§ WHAT YOU HAVE TO DO: One part of the entries below is wanted: the lines from the one containing "Before and after one commit to igorvgp/DS_rossmann_stores, a" through the one containing "Also changed, not shown: parts of 26". Write those out exactly and nothing else.

§ RECORDS TO USE:
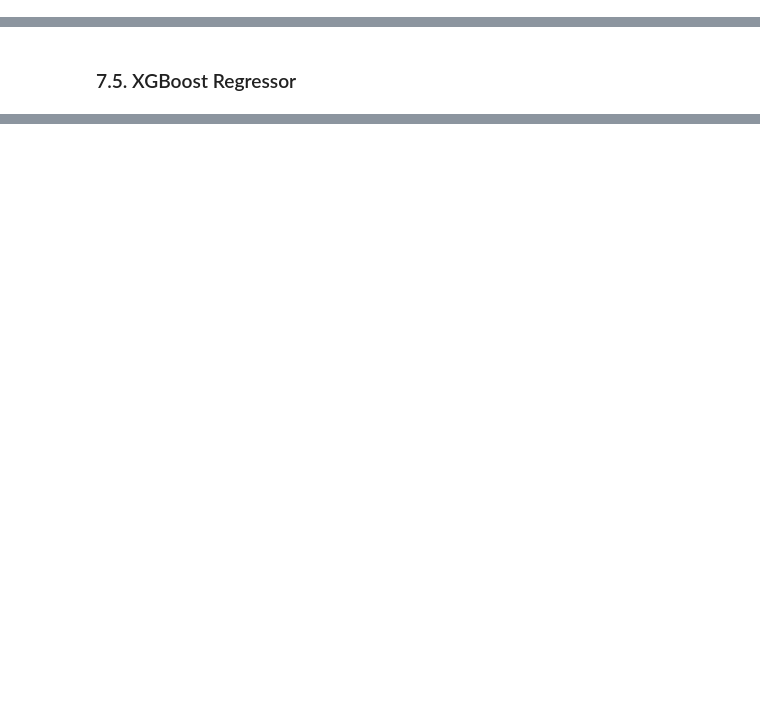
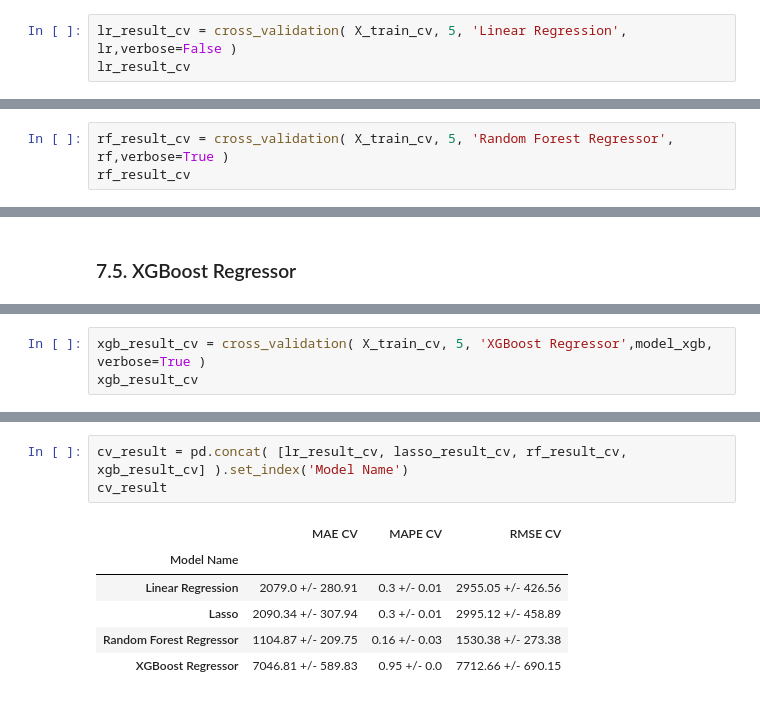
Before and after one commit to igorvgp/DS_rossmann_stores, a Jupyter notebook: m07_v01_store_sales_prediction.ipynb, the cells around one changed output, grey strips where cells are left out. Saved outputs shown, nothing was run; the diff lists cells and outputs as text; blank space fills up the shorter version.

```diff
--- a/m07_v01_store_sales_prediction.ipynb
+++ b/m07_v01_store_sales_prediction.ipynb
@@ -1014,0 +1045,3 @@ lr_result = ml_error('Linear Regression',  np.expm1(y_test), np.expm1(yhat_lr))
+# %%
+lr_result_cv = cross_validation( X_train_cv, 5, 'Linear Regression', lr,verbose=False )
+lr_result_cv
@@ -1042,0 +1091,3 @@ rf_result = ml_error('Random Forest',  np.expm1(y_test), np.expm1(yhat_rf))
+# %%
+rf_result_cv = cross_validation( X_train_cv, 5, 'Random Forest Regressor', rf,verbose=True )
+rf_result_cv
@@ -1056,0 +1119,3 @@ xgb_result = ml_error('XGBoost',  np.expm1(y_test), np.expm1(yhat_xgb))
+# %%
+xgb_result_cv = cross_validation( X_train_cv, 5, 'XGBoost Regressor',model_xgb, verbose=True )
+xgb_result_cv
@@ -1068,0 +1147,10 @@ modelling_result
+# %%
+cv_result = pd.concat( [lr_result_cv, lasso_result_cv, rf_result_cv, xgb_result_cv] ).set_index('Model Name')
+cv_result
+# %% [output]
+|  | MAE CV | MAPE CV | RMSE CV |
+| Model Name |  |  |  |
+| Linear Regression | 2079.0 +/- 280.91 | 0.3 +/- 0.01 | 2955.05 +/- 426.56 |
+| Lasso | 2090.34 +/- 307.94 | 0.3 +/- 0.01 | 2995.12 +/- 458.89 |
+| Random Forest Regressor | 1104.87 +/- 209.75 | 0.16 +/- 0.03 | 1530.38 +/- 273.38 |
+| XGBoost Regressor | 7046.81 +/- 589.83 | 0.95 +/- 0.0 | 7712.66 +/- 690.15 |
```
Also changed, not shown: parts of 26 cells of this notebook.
==
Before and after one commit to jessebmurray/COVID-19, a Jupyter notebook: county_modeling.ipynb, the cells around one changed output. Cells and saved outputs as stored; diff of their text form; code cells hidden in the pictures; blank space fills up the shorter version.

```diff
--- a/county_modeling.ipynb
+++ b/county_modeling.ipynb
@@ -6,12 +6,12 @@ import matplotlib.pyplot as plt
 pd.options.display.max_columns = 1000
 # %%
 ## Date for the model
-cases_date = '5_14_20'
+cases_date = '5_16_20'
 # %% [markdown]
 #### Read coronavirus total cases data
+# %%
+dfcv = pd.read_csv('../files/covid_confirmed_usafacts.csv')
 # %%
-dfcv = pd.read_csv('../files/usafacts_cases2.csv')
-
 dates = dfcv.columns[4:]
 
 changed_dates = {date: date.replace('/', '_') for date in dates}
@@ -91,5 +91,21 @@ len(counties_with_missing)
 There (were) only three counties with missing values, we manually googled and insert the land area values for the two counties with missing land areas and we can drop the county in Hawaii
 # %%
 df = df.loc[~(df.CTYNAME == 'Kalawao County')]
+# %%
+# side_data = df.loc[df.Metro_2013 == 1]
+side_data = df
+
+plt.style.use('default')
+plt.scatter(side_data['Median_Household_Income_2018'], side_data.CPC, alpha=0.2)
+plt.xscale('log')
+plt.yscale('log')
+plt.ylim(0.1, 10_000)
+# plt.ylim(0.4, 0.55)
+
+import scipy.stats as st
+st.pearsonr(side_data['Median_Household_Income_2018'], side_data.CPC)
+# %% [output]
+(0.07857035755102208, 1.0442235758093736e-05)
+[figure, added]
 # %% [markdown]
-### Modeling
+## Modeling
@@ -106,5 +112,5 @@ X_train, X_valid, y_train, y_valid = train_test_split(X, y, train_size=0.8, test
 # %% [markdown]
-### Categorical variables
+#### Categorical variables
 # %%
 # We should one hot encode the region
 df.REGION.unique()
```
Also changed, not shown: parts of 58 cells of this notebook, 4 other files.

§ ANSWER BELOW:
Before and after one commit to igorvgp/DS_rossmann_stores, a Jupyter notebook: m07_v01_store_sales_prediction.ipynb, the cells around one changed output, grey strips where cells are left out. Saved outputs shown, nothing was run; the diff lists cells and outputs as text; blank space fills up the shorter version.

```diff
--- a/m07_v01_store_sales_prediction.ipynb
+++ b/m07_v01_store_sales_prediction.ipynb
@@ -1014,0 +1045,3 @@ lr_result = ml_error('Linear Regression',  np.expm1(y_test), np.expm1(yhat_lr))
+# %%
+lr_result_cv = cross_validation( X_train_cv, 5, 'Linear Regression', lr,verbose=False )
+lr_result_cv
@@ -1042,0 +1091,3 @@ rf_result = ml_error('Random Forest',  np.expm1(y_test), np.expm1(yhat_rf))
+# %%
+rf_result_cv = cross_validation( X_train_cv, 5, 'Random Forest Regressor', rf,verbose=True )
+rf_result_cv
@@ -1056,0 +1119,3 @@ xgb_result = ml_error('XGBoost',  np.expm1(y_test), np.expm1(yhat_xgb))
+# %%
+xgb_result_cv = cross_validation( X_train_cv, 5, 'XGBoost Regressor',model_xgb, verbose=True )
+xgb_result_cv
@@ -1068,0 +1147,10 @@ modelling_result
+# %%
+cv_result = pd.concat( [lr_result_cv, lasso_result_cv, rf_result_cv, xgb_result_cv] ).set_index('Model Name')
+cv_result
+# %% [output]
+|  | MAE CV | MAPE CV | RMSE CV |
+| Model Name |  |  |  |
+| Linear Regression | 2079.0 +/- 280.91 | 0.3 +/- 0.01 | 2955.05 +/- 426.56 |
+| Lasso | 2090.34 +/- 307.94 | 0.3 +/- 0.01 | 2995.12 +/- 458.89 |
+| Random Forest Regressor | 1104.87 +/- 209.75 | 0.16 +/- 0.03 | 1530.38 +/- 273.38 |
+| XGBoost Regressor | 7046.81 +/- 589.83 | 0.95 +/- 0.0 | 7712.66 +/- 690.15 |
```
Also changed, not shown: parts of 26 cells of this notebook.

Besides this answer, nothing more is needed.